Wednesday, November 9, 2011

The Master's Travels

I've been thinking.

I realize that can be a dangerous thing, but it's what I've been doing today. After all, I had a root canal yesterday, and then went and accidentally bit down on that same tooth. Aside from sitting there in a bit of pain, there wasn't much else for me to do.

But today I've been thinking about some of those letters that we've received from the Universal House of Justice in the past couple of years. That, combined with the fact that I just finished reading 'Abdu'l-Baha in Their Midst (amazing book, and I highly recommend it), particularly got me thinking about a letter that came out on 29 August 2010. It's not particularly long, only 5 paragraphs, but I realized that I've never really looked at it here.

Why not?

Good question. I think it's because I didn't quite understand its importance. I'm sure that I still don't, but I'd like to. It's the letter that signaled the centenary of "the opening of a glorious new chapter in the annals of the Faith", namely the Master's departure from Haifa for Port Said. This was the beginning of His epic journey to the West. This was the journey that allowed the Faith to "burst its restraints", the first time that the "Head of the Faith enjoyed a freedom of action to pursue unencumbered its divinely prescribed mission." 16 pages in God Passes By, and 10 pages in Century of Light, deal with this historic journey, not to mention all the other countless pages that have been written about it. It's pretty important, a significant part of the history of our Faith, and the Universal House of Justice brought it to our attention, once again, with this letter.

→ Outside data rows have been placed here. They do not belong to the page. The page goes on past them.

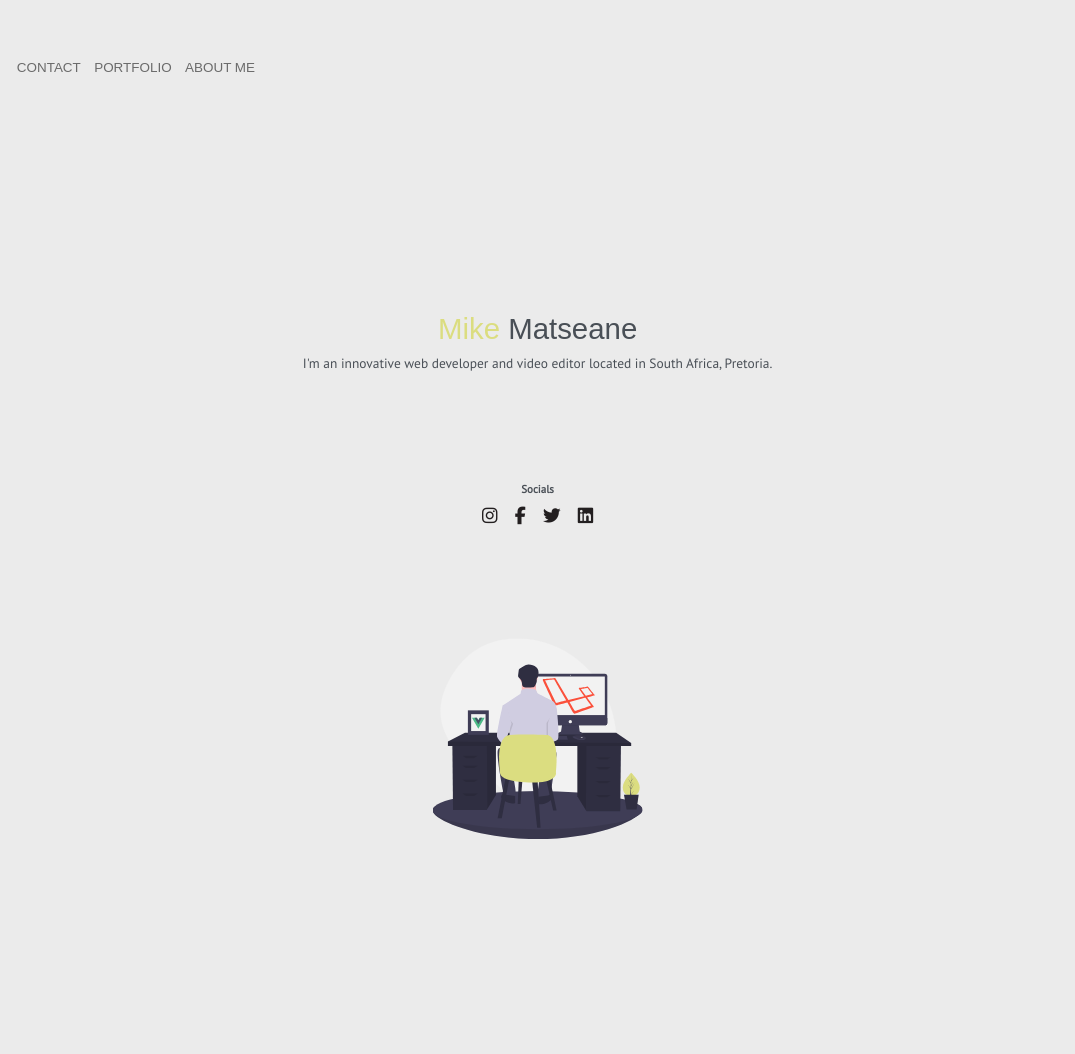
Repository: mikempho/resume10-Final
Page: resume10.html
The author's editor kept a copy of each file at every save. The page is drawn from the files as they stood at one save, then again after the next save.
The browser window is 1280 px wide. The pictures show the whole page, at 84% of full size.
Some web fonts or font styles are not loaded; a fallback is used. Some web libraries are served in a nearby version.

Above is the page before, as saved 2022-05-16 15:11:09.

After the next save:
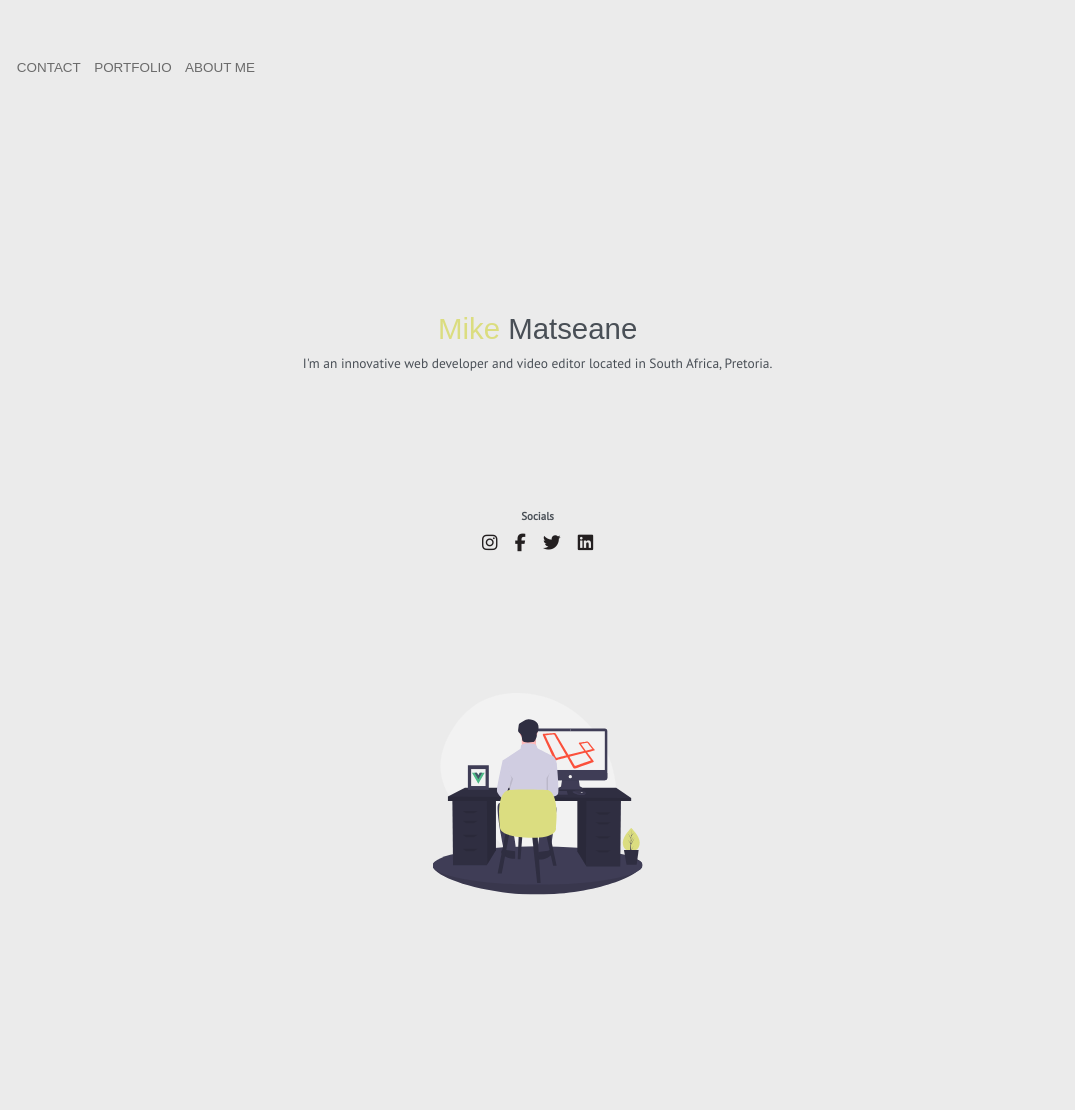
Saved 12 s later.
--- a/css/style.css
+++ b/css/style.css
@@ -50,7 +50,7 @@ a i:hover {
 }
 
 .icon-box {
-    margin: 12% 0;
+    margin: 15% 0;
 }
 
 .header i {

They point out the He was in poor health, unfamiliar with the customs of the areas He visited, and generally would have been considered ill-suited to carry out such a task. Yet He arose.

But like usual, the Universal House of Justice does not merely call our attention to His sacrifice and the wonderful deeds He accomplished. No. They set this incredible example before our eyes to inspire us to "embrace receptive souls, to raise capacity for service, to build local communities, to strengthen institutions, or to exploit opportunities emerging to engage in social action and contribute to public discourse."

We are to use His example to arise whenever and wherever possible and meet with people of all walks of life with wisdom and love.

I find it quite intriguing that we have such a stage set, right now, in cities all over the world, with this "Occupy" movement. Can we not use such a forum, such a platform for discussion to uplift and inspire people with this divine Message? Can we not praise them for their efforts in drawing attention to such a crisis in our social institutions, while avoiding those forms of protest that the House of Justice implies will not meet the needs of today?

Let's remember that priceless quote from over 10 years ago: "Humanity's crying need will not be met by a struggle among competing ambitions or by protest against one or another of the countless wrongs afflicting a desperate age. It calls, rather, for a fundamental change of consciousness, for a wholehearted embrace of Bahá'u'lláh's teaching that the time has come when each human being on earth must learn to accept responsibility for the welfare of the entire human family."

Time and again the Master attended meetings and halls to praise the efforts of those who were striving to help change the world for a better place. Most of these groups were foredoomed to failure, but still He praised their efforts, while also helping them achieve a greater vision of their work.

Can we do any less?

Out of all the talks He gave, the one which He continually recommended people to study, one of those that He had translated and sent to the East, was the one He gave in a synagogue, Temple Emmanu-El in California, in which He spoke about Jesus and Muhammad. There is very little about Baha'u'llah, or the Baha'i Faith directly in that talk, except towards the very end in which there is a short mention, but He really spoke about what they needed to hear at that moment.

When reading about His travels in the West, the one thing that stands out the most to me is the time He dedicated to really listening to people's needs. To countless thousands He spoke about Baha'u'llah and the Baha'i Faith directly, but there are also countless times when He didn't. There were many times when He was indirect.

We need to look at His example, and not go to either extreme.

Admittedly, for years we, as a community, were at the extreme of not using the direct method often enough, and needed to balance that. But we should not go to the other extreme either. We should follow His example, and listen to the needs of those we would seek to teach, and then use the appropriate method, all the while showering them with love.

I'm sure I've said a lot of this before, but it seemed worth saying again.

Besides, it's a good time to look at His travels once more.

1 comment:

  1. I made a T-shirt for occupy wall street with the quote from the Hidden Word "Tell the rich of the midnight sighing of the poor." Baha'u'llah - 1857. On the front it says... "Your people are your treasures. By their means ye survive"...from the letter to queen Victoria by Bahau'ullah - 1868.
    it has been effective.